All the statistics include historic trends, so that users can see how the number of accidents has changed over time. Insightful commentary provides context for these changes – for example, when a new road safety law has come into effect. These features of the statistics allow police forces and local authorities to implement and monitor road safety initiatives in their local areas. They also help policymakers assess the progress made towards government targets.

All the statistics producers have strong relationships with police forces and policy colleagues, but the understanding of and engagement with users beyond these groups varied. We saw some great examples of user engagement resulting in improvements to the statistics. In other cases, we think that better user engagement would help to identify unknown and potential users. Although reaching these users can be challenging, it is vital in ensuring that the statistics can achieve their potential to serve the public good.

The Power of Collaboration

The data recording system historically used by police to record road accidents (called STATS19) is currently being reviewed. The review, led by the Department for Transport, will recommend changes and improvements to what information is collected and how it is recorded. To make sure that issues that concern Scotland, Wales and Northern Ireland are heard and acted on during this and any future review, we recommend that all four teams establish a stronger working partnership.

More engagement between the teams will also present the opportunity to learn from each other about how they produce and present statistics on the same topic. We saw lots of areas of good practice which, if shared, would benefit the other teams to learn from: for example, the thorough checking process at the Police Service of Northern Ireland to ensure that no collisions are missed; the user engagement project carried out by Transport Scotland last year; the way that Department for Infrastructure analyses and presents under-reporting of road accidents; or the recent development of an interactive dashboard by the Welsh Government.

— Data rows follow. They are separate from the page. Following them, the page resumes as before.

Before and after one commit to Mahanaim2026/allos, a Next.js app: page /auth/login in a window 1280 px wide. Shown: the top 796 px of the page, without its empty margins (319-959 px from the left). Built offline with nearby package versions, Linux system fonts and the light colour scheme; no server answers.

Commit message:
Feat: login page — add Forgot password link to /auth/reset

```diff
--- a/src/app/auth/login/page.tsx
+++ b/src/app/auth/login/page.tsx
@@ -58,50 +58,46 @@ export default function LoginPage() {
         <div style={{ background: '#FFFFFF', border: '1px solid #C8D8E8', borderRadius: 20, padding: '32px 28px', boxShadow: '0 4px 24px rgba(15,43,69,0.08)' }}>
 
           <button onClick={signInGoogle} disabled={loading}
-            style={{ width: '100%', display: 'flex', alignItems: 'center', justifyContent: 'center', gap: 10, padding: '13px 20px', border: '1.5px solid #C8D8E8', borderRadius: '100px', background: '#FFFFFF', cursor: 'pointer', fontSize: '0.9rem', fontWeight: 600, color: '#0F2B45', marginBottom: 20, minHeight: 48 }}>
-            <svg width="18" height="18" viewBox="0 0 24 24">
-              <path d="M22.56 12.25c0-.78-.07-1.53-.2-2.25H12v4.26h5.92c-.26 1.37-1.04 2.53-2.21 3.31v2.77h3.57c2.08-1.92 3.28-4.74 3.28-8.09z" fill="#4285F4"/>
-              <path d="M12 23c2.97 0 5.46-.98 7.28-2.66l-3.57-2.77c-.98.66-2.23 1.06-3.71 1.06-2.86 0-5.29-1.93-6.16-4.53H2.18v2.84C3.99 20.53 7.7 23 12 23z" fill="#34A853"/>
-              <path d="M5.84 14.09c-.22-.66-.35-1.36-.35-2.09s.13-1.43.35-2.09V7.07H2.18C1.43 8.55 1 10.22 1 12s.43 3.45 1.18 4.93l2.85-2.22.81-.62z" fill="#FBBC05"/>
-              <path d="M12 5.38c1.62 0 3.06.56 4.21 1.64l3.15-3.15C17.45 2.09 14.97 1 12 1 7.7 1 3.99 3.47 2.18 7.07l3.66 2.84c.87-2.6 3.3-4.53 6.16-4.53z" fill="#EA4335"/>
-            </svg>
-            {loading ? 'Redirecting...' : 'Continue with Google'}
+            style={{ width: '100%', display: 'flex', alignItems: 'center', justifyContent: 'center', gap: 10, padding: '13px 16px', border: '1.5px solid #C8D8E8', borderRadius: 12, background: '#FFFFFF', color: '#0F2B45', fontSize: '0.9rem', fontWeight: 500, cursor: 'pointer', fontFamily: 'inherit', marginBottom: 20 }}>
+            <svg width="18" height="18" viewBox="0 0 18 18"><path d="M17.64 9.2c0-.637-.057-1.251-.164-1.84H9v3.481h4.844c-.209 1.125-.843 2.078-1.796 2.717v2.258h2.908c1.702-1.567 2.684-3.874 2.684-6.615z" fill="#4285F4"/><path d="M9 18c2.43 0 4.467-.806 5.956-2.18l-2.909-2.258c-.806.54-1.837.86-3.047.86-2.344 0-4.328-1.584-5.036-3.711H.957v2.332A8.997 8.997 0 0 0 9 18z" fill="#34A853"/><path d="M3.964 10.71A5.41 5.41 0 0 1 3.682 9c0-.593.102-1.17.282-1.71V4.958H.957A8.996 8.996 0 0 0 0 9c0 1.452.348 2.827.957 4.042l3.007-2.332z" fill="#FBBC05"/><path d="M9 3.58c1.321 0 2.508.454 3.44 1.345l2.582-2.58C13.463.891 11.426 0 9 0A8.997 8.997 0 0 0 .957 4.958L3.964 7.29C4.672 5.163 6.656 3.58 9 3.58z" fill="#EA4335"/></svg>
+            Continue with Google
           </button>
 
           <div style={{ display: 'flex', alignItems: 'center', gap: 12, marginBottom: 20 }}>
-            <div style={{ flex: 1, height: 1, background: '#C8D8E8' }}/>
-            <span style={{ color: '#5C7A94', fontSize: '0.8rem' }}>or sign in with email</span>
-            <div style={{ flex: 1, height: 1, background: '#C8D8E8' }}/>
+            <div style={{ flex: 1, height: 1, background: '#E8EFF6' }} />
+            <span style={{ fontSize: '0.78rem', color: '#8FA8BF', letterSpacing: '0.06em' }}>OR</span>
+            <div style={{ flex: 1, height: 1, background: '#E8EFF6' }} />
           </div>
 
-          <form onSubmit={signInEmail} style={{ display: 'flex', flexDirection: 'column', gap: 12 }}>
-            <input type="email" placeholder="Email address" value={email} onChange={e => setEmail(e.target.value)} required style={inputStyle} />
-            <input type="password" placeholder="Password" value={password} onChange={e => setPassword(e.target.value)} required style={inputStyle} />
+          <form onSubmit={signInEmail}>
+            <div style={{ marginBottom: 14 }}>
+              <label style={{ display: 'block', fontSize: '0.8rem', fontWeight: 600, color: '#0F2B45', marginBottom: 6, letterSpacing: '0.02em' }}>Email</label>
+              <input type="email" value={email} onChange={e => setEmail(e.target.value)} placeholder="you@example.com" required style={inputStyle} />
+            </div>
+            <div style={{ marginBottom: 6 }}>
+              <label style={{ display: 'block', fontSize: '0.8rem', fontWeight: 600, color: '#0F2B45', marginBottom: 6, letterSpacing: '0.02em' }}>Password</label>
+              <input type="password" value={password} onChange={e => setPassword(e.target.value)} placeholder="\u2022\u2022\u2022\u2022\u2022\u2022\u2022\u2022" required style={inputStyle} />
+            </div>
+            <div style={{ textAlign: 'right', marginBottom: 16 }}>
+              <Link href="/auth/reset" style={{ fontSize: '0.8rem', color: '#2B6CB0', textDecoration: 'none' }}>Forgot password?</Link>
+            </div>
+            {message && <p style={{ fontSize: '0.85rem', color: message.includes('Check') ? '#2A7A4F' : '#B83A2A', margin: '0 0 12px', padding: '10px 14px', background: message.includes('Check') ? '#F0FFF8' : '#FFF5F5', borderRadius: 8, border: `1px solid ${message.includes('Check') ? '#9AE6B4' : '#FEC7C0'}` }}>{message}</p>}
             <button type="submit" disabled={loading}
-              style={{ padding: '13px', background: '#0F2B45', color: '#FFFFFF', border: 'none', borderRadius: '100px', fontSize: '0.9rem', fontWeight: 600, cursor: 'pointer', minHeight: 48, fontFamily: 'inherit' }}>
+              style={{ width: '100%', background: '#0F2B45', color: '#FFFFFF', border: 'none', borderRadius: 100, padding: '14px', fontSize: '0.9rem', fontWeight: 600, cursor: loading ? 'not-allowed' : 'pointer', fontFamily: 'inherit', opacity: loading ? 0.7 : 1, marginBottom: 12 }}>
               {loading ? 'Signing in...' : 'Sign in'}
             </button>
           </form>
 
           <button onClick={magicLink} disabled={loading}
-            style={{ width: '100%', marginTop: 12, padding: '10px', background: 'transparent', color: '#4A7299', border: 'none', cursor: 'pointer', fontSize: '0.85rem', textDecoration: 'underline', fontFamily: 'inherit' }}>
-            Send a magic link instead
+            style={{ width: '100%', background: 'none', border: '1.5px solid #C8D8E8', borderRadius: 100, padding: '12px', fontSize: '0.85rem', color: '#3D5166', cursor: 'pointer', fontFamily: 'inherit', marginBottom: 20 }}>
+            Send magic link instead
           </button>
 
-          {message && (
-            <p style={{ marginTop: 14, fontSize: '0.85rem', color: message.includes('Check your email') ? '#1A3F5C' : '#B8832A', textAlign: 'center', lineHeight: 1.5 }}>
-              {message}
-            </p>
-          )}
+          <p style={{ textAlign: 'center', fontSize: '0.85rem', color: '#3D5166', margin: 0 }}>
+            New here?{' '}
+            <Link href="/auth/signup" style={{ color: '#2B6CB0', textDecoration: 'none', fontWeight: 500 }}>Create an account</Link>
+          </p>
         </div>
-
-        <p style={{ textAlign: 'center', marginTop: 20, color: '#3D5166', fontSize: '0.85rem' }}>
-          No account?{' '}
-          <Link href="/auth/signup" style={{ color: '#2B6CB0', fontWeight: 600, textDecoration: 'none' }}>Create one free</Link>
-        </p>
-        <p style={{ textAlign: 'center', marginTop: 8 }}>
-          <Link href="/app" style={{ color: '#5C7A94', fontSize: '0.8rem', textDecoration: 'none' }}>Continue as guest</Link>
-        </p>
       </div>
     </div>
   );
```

Communicating Change

Some police forces in the UK, including Police Scotland and about half the forces in England, have recently moved to a new data recording system – the Department for Transport Collision Recording and Sharing (CRASH) system. One of the main advantages of this new system is the improved accuracy of how severe an injury is – the police officer records the most severe injury, and this is automatically labelled either ‘slight’ or ‘serious’. This is different from the approach in police forces using other systems to collect STATS19 data, where officers use their own judgement to determine how severe an injury is. Statisticians themselves don’t always have control over the adoption of new collection approaches, but we encourage all producers to think about the advantages and disadvantages of their current systems to make sure that the data and methods used are the most appropriate and the best quality for the job.

It is important that before, during and after periods of change, producers of statistics keep their users well informed. This allows users to understand what impact any changes will have on how they use the statistics and provides the opportunity for users to contribute their views. Whether the change is the introduction of a new recording system, or the updating of the current system following the STATS19 review, we encourage all producers to proactively publish as much information as possible and to think about how they open up communication with their users.

The Future of Road Safety Statistics

Road safety policies in Scotland, Wales and Northern Ireland aim to reduce the number of people killed on the roads, with each devolved government having set targets for 2020. New road safety strategies looking beyond 2020 will soon be developed, highlighting how important it is for producers to continue their strong relationships with policy colleagues. The progress towards the current targets varies across the nations and next year each set of statistics will report on the final data for 2020. These statistics will continue to be fundamental in monitoring success against current and future government policies – whether by those who are responsible for our safety, by advocates for road safety improvements, or by us as individuals who interact with the roads in our daily lives.